Labour Hame editor Duncan Hothersall says the abject failure of Scottish Labour presents an opportunity to knock down and rebuild a party which can once again be relevant and speak for the people it seeks to represent.

For many moderate Labour members the last few years have been a real challenge. There were many times during the Corbyn years that I felt I simply couldn’t maintain my membership, as the party had become such a different political entity from that which I had joined. There was a period of at least eighteen months during which I stayed in the party solely to spite those running it, having lost all hope that the Labour movement to which I had belonged could ever be rekindled from the wreckage of what the hard left had done.

So it’s been a further shock to the system to discover how much a leadership election in which the majority of the membership made clear it too was sick of Corbynism, followed by a few months of a steady hand on the tiller from Keir Starmer, could transform my view of and attitude towards our party and our movement.
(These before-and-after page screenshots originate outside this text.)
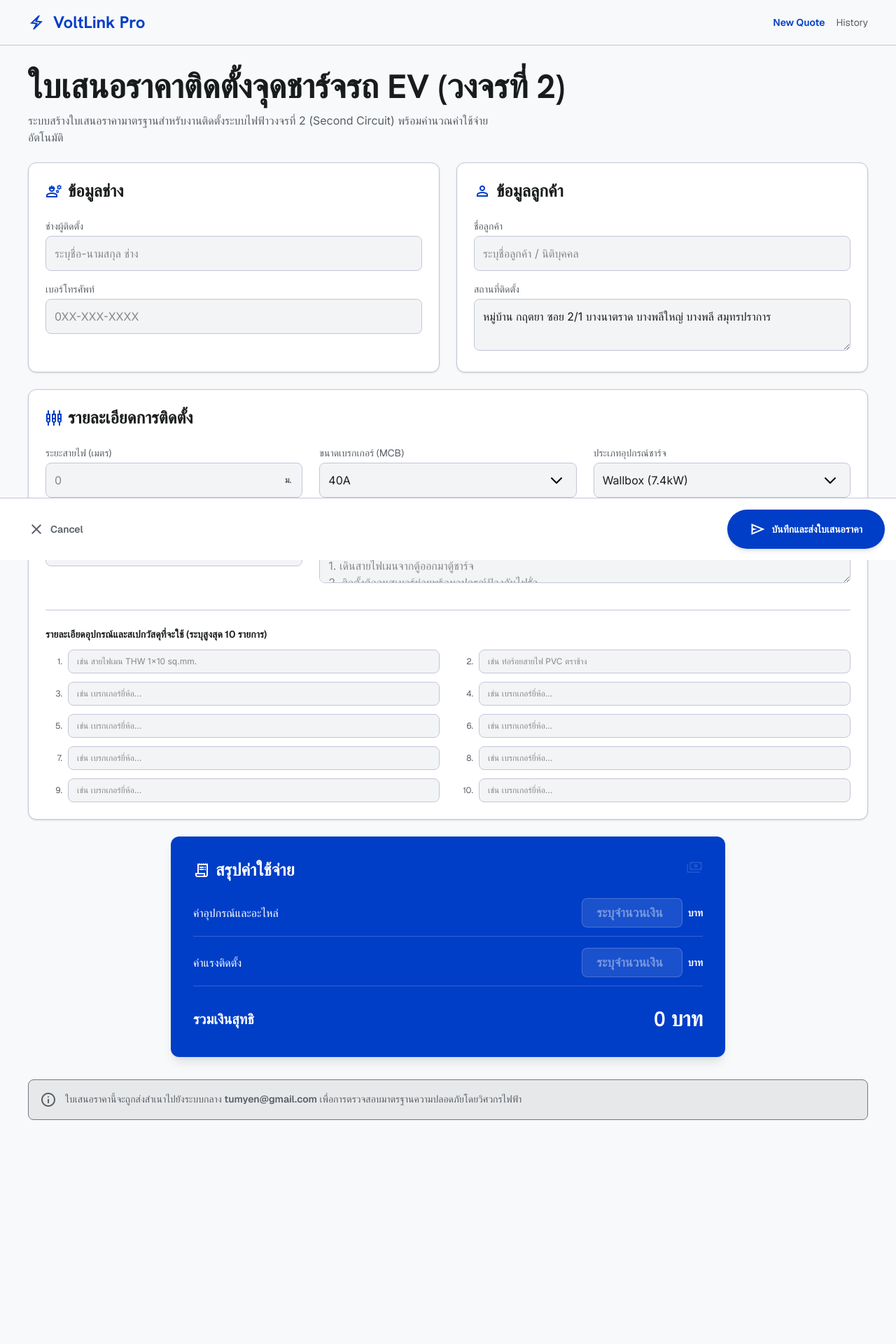
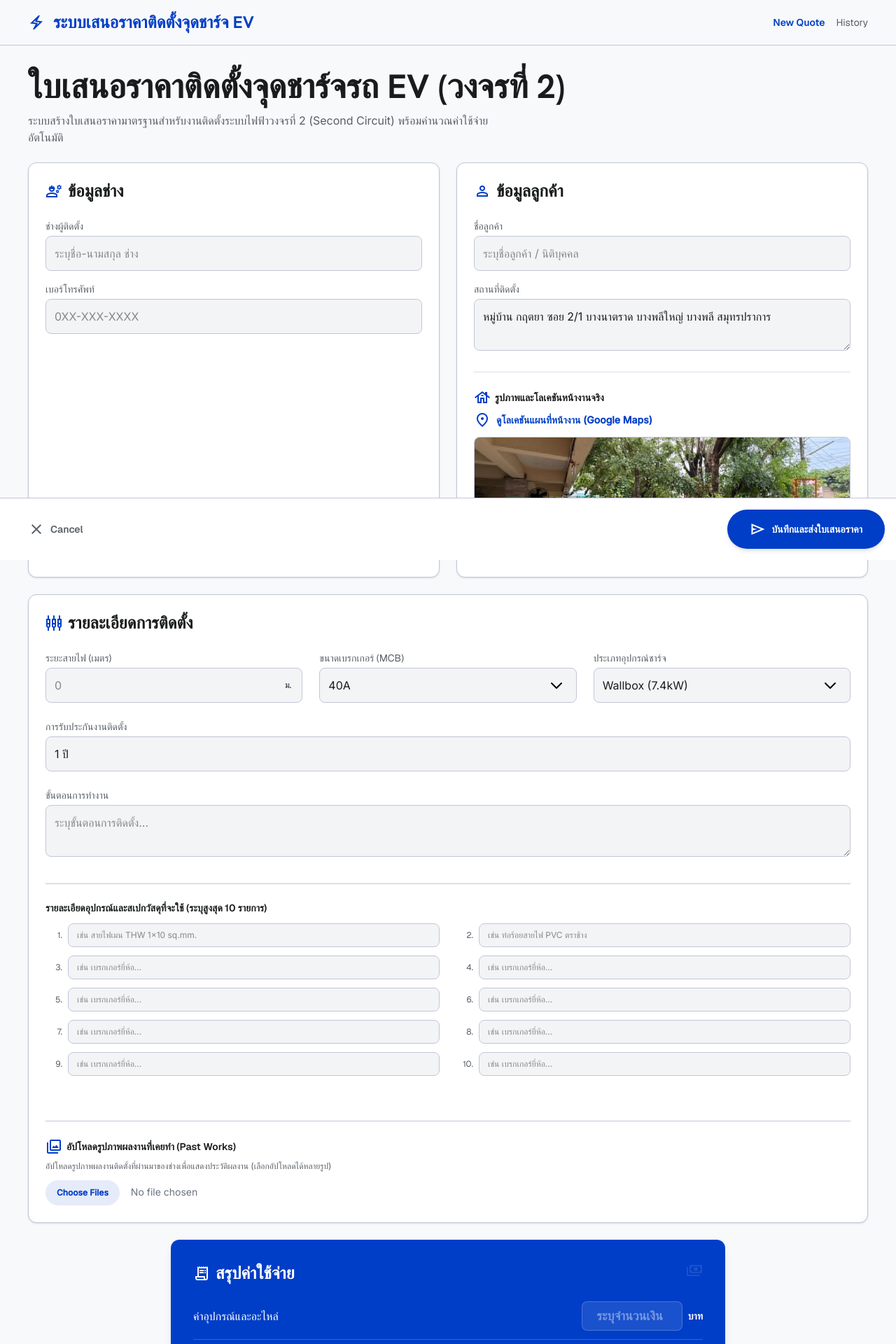
Before and after one commit to caserebel-maker/ev-quotation-builder, a Next.js app: page / in a window 1280 px wide. Shown: the top 1920 px of the page at 70% size. Before the commit the page ends 1728 px from the top, so only its background shows below. Built offline with nearby package versions, Linux system fonts and the light colour scheme.

Commit message:
Update branding, prefill site photo/location, add past works upload

```diff
--- a/src/app/api/send-quotation/route.ts
+++ b/src/app/api/send-quotation/route.ts
@@ -1,5 +1,6 @@
 import { NextResponse } from "next/server";
 import nodemailer from "nodemailer";
+import path from "path";
 
 // Thai Baht conversion logic
 function arabToThaiBaht(num: number): string {
@@ -101,6 +102,7 @@ export async function POST(request: Request) {
       materialCost,
       laborCost,
       totalAmount,
+      pastWorks,
     } = data;
 
     if (!techName || !clientName || !clientAddress || !equipments || !Array.isArray(equipments) || equipments.length === 0 || !workScope || !warrantyYears) {
@@ -138,6 +140,68 @@ export async function POST(request: Request) {
     const dd = String(today.getDate()).padStart(2, "0");
     const quotationNumber = `QT-${yy}${mm}${dd}-${randomSuffix}`;
 
+    // Process attachments
+    const attachments = [];
+
+    // Attach client site photo
+    const sitePhotoPath = path.join(process.cwd(), "public", "images", "site-photo.jpg");
+    attachments.push({
+      filename: "site-photo.jpg",
+      path: sitePhotoPath,
+      cid: "sitePhoto",
+    });
+
+    // Process past works
+    let pastWorksHtml = "";
+    if (pastWorks && Array.isArray(pastWorks) && pastWorks.length > 0) {
+      pastWorksHtml += `
+        <h3 style="color: #003ec7; font-size: 15px; margin-bottom: 10px; font-weight: bold;">รูปภาพผลงานติดตั้งที่ผ่านมา (Past Works)</h3>
+        <div style="background-color: #f3f4f5; border: 1px solid #c3c5d9; border-radius: 8px; padding: 16px; margin-bottom: 24px;">
+          <table style="width: 100%; border-collapse: collapse;">
+      `;
+
+      for (let i = 0; i < pastWorks.length; i += 3) {
+        pastWorksHtml += "<tr>";
+        for (let j = 0; j < 3; j++) {
+          const idx = i + j;
+          if (idx < pastWorks.length) {
+            const pwBase64 = pastWorks[idx];
+            const matches = pwBase64.match(/^data:([A-Za-z-+\/]+);base64,(.+)$/);
+            if (matches && matches.length === 3) {
+              const contentType = matches[1];
+              const base64Data = matches[2];
+              const extension = contentType.split("/")[1] || "jpg";
+              const cid = `pastWork${idx}`;
+
+              attachments.push({
+                filename: `past-work-${idx}.${extension}`,
+                content: Buffer.from(base64Data, "base64"),
+                cid: cid,
+              });
+
+              pastWorksHtml += `
+                <td style="padding: 6px; width: 33.33%; vertical-align: top;">
+                  <div style="border-radius: 6px; overflow: hidden; border: 1px solid #c3c5d9;">
+                    <img src="cid:${cid}" alt="ผลงานที่ ${idx + 1}" style="width: 100%; display: block;" />
+                  </div>
+                </td>
+              `;
+            } else {
+              pastWorksHtml += `<td style="padding: 6px; width: 33.33%;"></td>`;
+            }
+          } else {
+            pastWorksHtml += `<td style="padding: 6px; width: 33.33%;"></td>`;
+          }
+        }
+        pastWorksHtml += "</tr>";
+      }
+
+      pastWorksHtml += `
+          </table>
+        </div>
+      `;
+    }
+
     const thaiBahtText = arabToThaiBaht(totalAmount);
     const subject = `ใบเสนอราคาติดตั้งวงจรที่ 2 EV - คุณ ${clientName} (เลขที่: ${quotationNumber})`;
 
@@ -149,14 +213,14 @@ export async function POST(request: Request) {
       .map((eq: string, idx: number) => `<li style="margin-bottom: 4px;">${eq}</li>`)
       .join("");
 
-    // Generate beautifully styled HTML Quotation Email matching VoltLink Pro theme
+    // Generate beautifully styled HTML Quotation Email matching theme
     const emailHtml = `
       <!DOCTYPE html>
       <html lang="th">
       <head>
         <meta charset="UTF-8">
         <meta name="viewport" content="width=device-width, initial-scale=1.0">
-        <title>ใบเสนอราคา VoltLink Pro</title>
+        <title>ใบเสนอราคาติดตั้งจุดชาร์จ EV</title>
         <style>
           body {
             font-family: 'Helvetica Neue', Helvetica, Arial, sans-serif;
@@ -272,7 +336,7 @@ export async function POST(request: Request) {
       <body>
         <div class="container">
           <div class="header">
-            <h1>VoltLink Pro</h1>
+            <h1>ใบเสนอราคาติดตั้งระบบไฟฟ้า EV</h1>
             <p>ใบเสนอราคาติดตั้งระบบไฟฟ้าวงจรที่ 2 สำหรับชาร์จรถ EV</p>
           </div>
           <div class="content">
@@ -300,6 +364,19 @@ export async function POST(request: Request) {
                 </td>
               </tr>
             </table>
+
+            <!-- Customer Site Photo & Location Map -->
+            <h3 style="color: #003ec7; font-size: 15px; margin-bottom: 10px; font-weight: bold;">แผนที่และรูปภาพหน้างานจริงที่บ้านของลูกค้า</h3>
+            <div style="background-color: #f3f4f5; border: 1px solid #c3c5d9; border-radius: 8px; padding: 16px; margin-bottom: 24px;">
+              <div style="margin-bottom: 12px;">
+                <a href="https://maps.app.goo.gl/XpSUWmP9L9vHsnUX9" target="_blank" style="color: #003ec7; text-decoration: underline; font-weight: bold; font-size: 13px;">
+                  📍 ดูโลเคชันแผนที่หน้างาน (Google Maps)
+                </a>
+              </div>
+              <div style="max-width: 400px; border-radius: 8px; overflow: hidden; border: 1px solid #c3c5d9;">
+                <img src="cid:sitePhoto" alt="รูปภาพหน้างานจริง" style="width: 100%; display: block;" />
+              </div>
+            </div>
 
             <!-- Materials & Scope specifications table -->
             <h3 style="color: #003ec7; font-size: 15px; margin-bottom: 10px; font-weight: bold;">รายละเอียดวัสดุและอุปกรณ์ทางเทคนิค</h3>
@@ -352,6 +429,9 @@ export async function POST(request: Request) {
               <div class="total-words">(${thaiBahtText})</div>
             </div>
 
+            <!-- Past Works Gallery -->
+            ${pastWorksHtml}
+
             <!-- Footer Details -->
             <div style="font-size: 13px; margin-bottom: 24px; line-height: 1.6;">
               <strong>การรับประกันงานติดตั้ง:</strong> รับประกันผลงานติดตั้งและระบบไฟฟ้าเป็นระยะเวลา ${warrantyYears}
@@ -360,7 +440,7 @@ export async function POST(request: Request) {
             <!-- Footer notification -->
             <div class="footer-note">
               <strong>ข้อชี้แจงมาตรฐานความปลอดภัย:</strong><br>
-              ใบเสนอราคานี้จัดทำขึ้นผ่านระบบ VoltLink Pro และได้ส่งสำเนาเข้าสู่ฐานข้อมูลกลางที่ <strong>tumyen@gmail.com</strong> เรียบร้อยแล้ว เพื่อส่งมอบต่อให้วิศวกรไฟฟ้าในการตรวจสอบคุณภาพและระดับความปลอดภัยตามเกณฑ์มาตรฐานทางวิศวกรรมต่อไป
+              ใบเสนอราคานี้จัดทำขึ้นผ่านระบบเสนอราคาติดตั้งจุดชาร์จ EV และได้ส่งสำเนาเข้าสู่ฐานข้อมูลกลางที่ <strong>tumyen@gmail.com</strong> เรียบร้อยแล้ว เพื่อส่งมอบต่อให้วิศวกรไฟฟ้าในการตรวจสอบคุณภาพและระดับความปลอดภัยตามเกณฑ์มาตรฐานทางวิศวกรรมต่อไป
             </div>
           </div>
         </div>
@@ -381,10 +461,11 @@ export async function POST(request: Request) {
 
     // Send using Nodemailer
     const info = await transporter.sendMail({
-      from: `"VoltLink Pro" <${smtpUser}>`,
+      from: `"ระบบเสนอราคาติดตั้งจุดชาร์จ EV" <${smtpUser}>`,
       to: "tumyen@gmail.com",
       subject: subject,
       html: emailHtml,
+      attachments: attachments,
     });
 
     return NextResponse.json({ success: true, messageId: info.messageId });
--- a/src/app/layout.tsx
+++ b/src/app/layout.tsx
@@ -2,7 +2,7 @@ import type { Metadata } from "next";
 import "./globals.css";
 
 export const metadata: Metadata = {
-  title: "VoltLink Pro - Quotation System",
+  title: "ระบบเสนอราคาติดตั้งจุดชาร์จ EV",
   description: "ระบบสร้างและส่งใบเสนอราคาติดตั้งระบบไฟฟ้าวงจรที่ 2 สำหรับชาร์จรถ EV",
 };
 
--- a/src/app/page.tsx
+++ b/src/app/page.tsx
@@ -31,6 +31,28 @@ export default function Home() {
   const [isSending, setIsSending] = useState(false);
   const [isSuccess, setIsSuccess] = useState(false);
   const [errorMessage, setErrorMessage] = useState("");
+
+  // Past works images state
+  const [pastWorks, setPastWorks] = useState<string[]>([]);
+
+  const handlePastWorksChange = (e: React.ChangeEvent<HTMLInputElement>) => {
+    if (e.target.files) {
+      const filesArray = Array.from(e.target.files);
+      filesArray.forEach((file) => {
+        const reader = new FileReader();
+        reader.onloadend = () => {
+          if (typeof reader.result === "string") {
+            setPastWorks((prev) => [...prev, reader.result as string]);
+          }
+        };
+        reader.readAsDataURL(file);
+      });
+    }
+  };
+
+  const removePastWork = (index: number) => {
+    setPastWorks((prev) => prev.filter((_, idx) => idx !== index));
+  };
 
   const totalAmount = (Number(materialCost) || 0) + (Number(laborCost) || 0);
 
@@ -84,6 +106,7 @@ export default function Home() {
           materialCost: Number(materialCost),
           laborCost: Number(laborCost),
           totalAmount,
+          pastWorks,
         }),
       });
 
@@ -117,7 +140,7 @@ export default function Home() {
             <span className="material-symbols-outlined text-[#003ec7] text-2xl font-normal" style={{ fontVariationSettings: "'FILL' 0, 'wght' 400" }}>
               electric_bolt
             </span>
-            <h1 className="font-headline-sm text-2xl font-bold text-[#003ec7]">VoltLink Pro</h1>
+            <h1 className="font-headline-sm text-2xl font-bold text-[#003ec7]">ระบบเสนอราคาติดตั้งจุดชาร์จ EV</h1>
           </div>
           <div className="hidden md:flex items-center gap-6">
             <nav className="flex items-center gap-4">
@@ -187,7 +210,8 @@ export default function Home() {
             </div>
 
             {/* Section 2: ข้อมูลลูกค้า */}
-            <div className="md:col-span-6 bg-white p-6 border border-[#c3c5d9] rounded-xl shadow-sm">
+            <div className="md:col-span-6 bg-white p-6 border border-[#c3c5d9] rounded-xl shadow-sm flex flex-col justify-between">
+              <div>
                 <div className="flex items-center gap-2 mb-6">
                   <span className="material-symbols-outlined text-[#003ec7]" style={{ fontVariationSettings: "'FILL' 0, 'wght' 400" }}>
                     person
@@ -216,6 +240,33 @@ export default function Home() {
                       required
                       rows={2}
                     />
+                  </div>
+                </div>
+              </div>
+
+              {/* รูปภาพและโลเคชันหน้างานจริงของลูกค้า */}
+              <div className="pt-6 mt-6 border-t border-[#c3c5d9]/60">
+                <span className="block font-label-md text-sm text-[#191c1d] mb-2 font-semibold flex items-center gap-1.5">
+                  <span className="material-symbols-outlined text-[#003ec7] text-lg">house</span>
+                  รูปภาพและโลเคชันหน้างานจริง
+                </span>
+                <div className="flex flex-col gap-3">
+                  <a
+                    href="https://maps.app.goo.gl/XpSUWmP9L9vHsnUX9"
+                    target="_blank"
+                    rel="noopener noreferrer"
+                    className="inline-flex items-center gap-2 text-[#003ec7] hover:underline font-body-md text-sm font-semibold"
+                  >
+                    <span className="material-symbols-outlined text-[#003ec7] text-lg">location_on</span>
+                    ดูโลเคชันแผนที่หน้างาน (Google Maps)
+                  </a>
+                  <div className="relative w-full h-44 rounded-lg overflow-hidden border border-[#c3c5d9]">
+                    <img
+                      src="/images/site-photo.jpg"
+                      alt="รูปภาพหน้างานจริง"
+                      className="w-full h-full object-cover"
+                    />
+                  </div>
                 </div>
               </div>
             </div>
@@ -272,27 +323,25 @@ export default function Home() {
                   </select>
                 </div>
 
-                {/* Row 2: Warranty */}
-                <div>
+                {/* Row 2: Warranty & Scope */}
+                <div className="md:col-span-3">
                   <label className="block font-label-md text-sm text-[#585f67] mb-1">การรับประกันงานติดตั้ง</label>
                   <input
                     type="text"
                     value={warrantyYears}
                     onChange={(e) => setWarrantyYears(e.target.value)}
                     className="w-full bg-[#f3f4f5] border border-[#c3c5d9] p-3 rounded-lg font-body-md text-[#191c1d] focus:outline-none focus:border-[#003ec7] focus:ring-1 focus:ring-[#003ec7]/10"
-                    placeholder="เช่น 1 ปี, 2 ปี หรือ ไม่มีการรับประกัน"
+                    placeholder="เช่น 1 ปี"
                     required
                   />
                 </div>
-
-                {/* Row 3: Scope of Work details */}
-                <div className="md:col-span-2">
-                  <label className="block font-label-md text-sm text-[#585f67] mb-1">รายการขั้นตอนการทำงานและขอบเขตงานโดยละเอียด</label>
+                <div className="md:col-span-3">
+                  <label className="block font-label-md text-sm text-[#585f67] mb-1">ขั้นตอนการทำงาน</label>
                   <textarea
                     value={workScope}
                     onChange={(e) => setWorkScope(e.target.value)}
                     className="w-full bg-[#f3f4f5] border border-[#c3c5d9] p-3 rounded-lg font-body-md text-[#191c1d] focus:outline-none focus:border-[#003ec7] focus:ring-1 focus:ring-[#003ec7]/10"
-                    placeholder="ระบุขั้นตอนอย่างละเอียด เช่น:&#13;&#10;1. เดินสายไฟเมนจากตู้ออกมาตู้ชาร์จ&#13;&#10;2. ติดตั้งตู้คอนซูเมอร์ย่อยพร้อมอุปกรณ์ป้องกันไฟรั่ว&#13;&#10;3. ปักกราวด์ร็อดทองแดง 2.4 ม. และต่อสายดิน..."
+                    placeholder="ระบุขั้นตอนการติดตั้ง..."
                     required
                     rows={2}
                   />
@@ -303,7 +352,7 @@ export default function Home() {
                   <label className="block font-label-md text-sm text-[#191c1d] mb-3 font-semibold">
                     รายละเอียดอุปกรณ์และสเปกวัสดุที่จะใช้ (ระบุสูงสุด 10 รายการ)
                   </label>
-                  <div className="grid grid-cols-1 md:grid-cols-2 gap-x-6 gap-y-3">
+                  <div className="grid grid-cols-1 md:grid-cols-2 gap-x-6 gap-y-3 mb-6">
                     {equipments.map((eq, idx) => (
                       <div key={idx} className="flex items-center gap-2">
                         <span className="font-label-sm text-xs text-[#585f67] w-6 shrink-0 text-right">{idx + 1}.</span>
@@ -323,6 +372,55 @@ export default function Home() {
                         />
                       </div>
                     ))}
+                  </div>
+                </div>
+
+                {/* Upload Past Works (Portfolio) Section */}
+                <div className="md:col-span-3 border-t border-[#c3c5d9] pt-6 mt-4">
+                  <label className="block font-label-md text-sm text-[#191c1d] mb-2 font-semibold flex items-center gap-1.5">
+                    <span className="material-symbols-outlined text-[#003ec7]">photo_library</span>
+                    อัปโหลดรูปภาพผลงานที่เคยทำ (Past Works)
+                  </label>
+                  <p className="font-body-md text-xs text-[#585f67] mb-3">
+                    อัปโหลดรูปภาพผลงานติดตั้งที่ผ่านมาของช่างเพื่อแสดงประวัติผลงาน (เลือกอัปโหลดได้หลายรูป)
+                  </p>
+                  <div className="flex flex-col gap-3">
+                    <input
+                      type="file"
+                      multiple
+                      accept="image/*"
+                      onChange={handlePastWorksChange}
+                      className="block w-full text-sm text-gray-500
+                        file:mr-4 file:py-2.5 file:px-4
+                        file:rounded-full file:border-0
+                        file:text-xs file:font-semibold
+                        file:bg-[#003ec7]/10 file:text-[#003ec7]
+                        hover:file:bg-[#003ec7]/20
+                        cursor-pointer"
+                    />
+
+                    {/* Previews */}
+                    {pastWorks.length > 0 && (
+                      <div className="grid grid-cols-2 sm:grid-cols-4 md:grid-cols-5 gap-4 mt-2">
+                        {pastWorks.map((base64, index) => (
+                          <div key={index} className="relative group aspect-square rounded-lg overflow-hidden border border-[#c3c5d9]">
+                            <img
+                              src={base64}
+                              alt={`ผลงานที่ ${index + 1}`}
+                              className="w-full h-full object-cover"
+                            />
+                            <button
+                              type="button"
+                              onClick={() => removePastWork(index)}
+                              className="absolute top-1 right-1 bg-red-600 text-white rounded-full p-1 shadow-md opacity-0 group-hover:opacity-100 transition-opacity flex items-center justify-center cursor-pointer"
+                              style={{ width: "24px", height: "24px" }}
+                            >
+                              <span className="material-symbols-outlined text-xs">close</span>
+                            </button>
+                          </div>
+                        ))}
+                      </div>
+                    )}
                   </div>
                 </div>
 
@@ -417,6 +515,7 @@ export default function Home() {
               setWorkScope("");
               setMaterialCost("");
               setLaborCost("");
+              setPastWorks([]);
               setErrorMessage("");
             }}
             className="order-2 md:order-1 flex items-center justify-center text-[#585f67] hover:text-[#191c1d] px-6 py-2 hover:bg-[#d9e0ea] transition-all active:scale-95 rounded-full font-label-md text-sm font-semibold cursor-pointer"
```
Also changed, not shown: public/images/site-photo.jpg (added). Lines whose indentation alone changed are shown as unchanged.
Words like “credible” are slowly seeping back into private and public discussions. Maybe, perhaps, even “hope”.

They come with caveats aplenty, of course. Corbyn’s legacy of an 80-seat Tory majority in the UK Parliament will be with us for five years, and impotence breeds apathy. We have years of internal battles to fight yet before we can come close to recovering from the hard-left aberration. And here in Scotland we seem doomed to remain a third wheel in a politics in which the Tories pose as champions of the union and the SNP pose as champions of the left. Oh for some robust scrutiny that would expose both those poses for the tissue-thin propaganda that they are. Scottish Labour could and should be filling both of those roles, instead of vacillating on one and burying the other in ideology rather than action.

But there are two things I’ve come to realise which help me – a Labour moderate in Scotland, the political pariah’s political pariah – keep fighting and keep hoping.

The first is a surprising side-effect of those last few years of frustration and despair, namely the realisation that Labour isn’t a tribe, it’s an idea, and that idea can survive just about any level of division and disagreement and still go on to flourish. Robust challenges are okay. Flat out, repeated public disagreement with the leadership and its policies is okay. This coalition of the left is not a fragile thing needing nurtured lest it withers; it is a solid edifice that can, and occasionally needs to be, hammered into shape. So hammer it we can, and hammer it we must.

The second is that every failure presents an opportunity, and that surely must mean Scottish Labour presents the greatest opportunity in Scotland right now, because it has become the byword for political failure. Nobody expects us to do anything but lose badly in the 2021 election. But while it seems like the political conversation is essentially continuing without us – the SNP civil war has burst out into the public sphere and the Tories’ leadership shenanigans belies the reality that they are at the limits of their political opportunity – the chance for Scottish Labour to redefine itself and meet the electorate where they are is right there, waiting.

Tory MSP Michelle Ballantyne tells us the new anointed leader-in-waiting of the Scottish Conservatives, Douglas Ross, will lead a “Boris backing, Brexit positive, anti nat party”. It’s a pithy summary, but it could be a signpost to how Scottish Labour could focus itself for the future. We need to become a Starmer backing, EU positive, anti nat party. Vacillators over independence should be shown the door. Lexiteers should be ushered to the exit. Those more loyal to the remnants of Corbyn than the hope of Starmer should be jettisoned forthwith. It’s right that Scottish Labour should be a broad coalition of the left, but the nationalism of Brexit and independence does not belong on the left, and we need to be bold enough to say so and mean it. And the breadth of our coalition always did, and still should, have limits – let those whose natural home is the SWP and the zoomer left go back there and leave us in peace.

We’re going to lose the next Scottish election. Badly. So let’s waste no time shoring up the directionless mess in which we have ended up to try to minimise losses. Let’s become a party with a clarity of purpose, living up to the ideal written on the back of every membership card that by the strength of our common endeavour we achieve more than we achieve alone. People will wail and gnash their teeth, cards will be cut up and fury will ensue, but Labour is an idea that is easily strong enough to survive through that, and in the end if we emerge as a party of principle and purpose once more we will have a foundation on which to rebuild for the future. And sometimes the future comes a lot quicker than you think.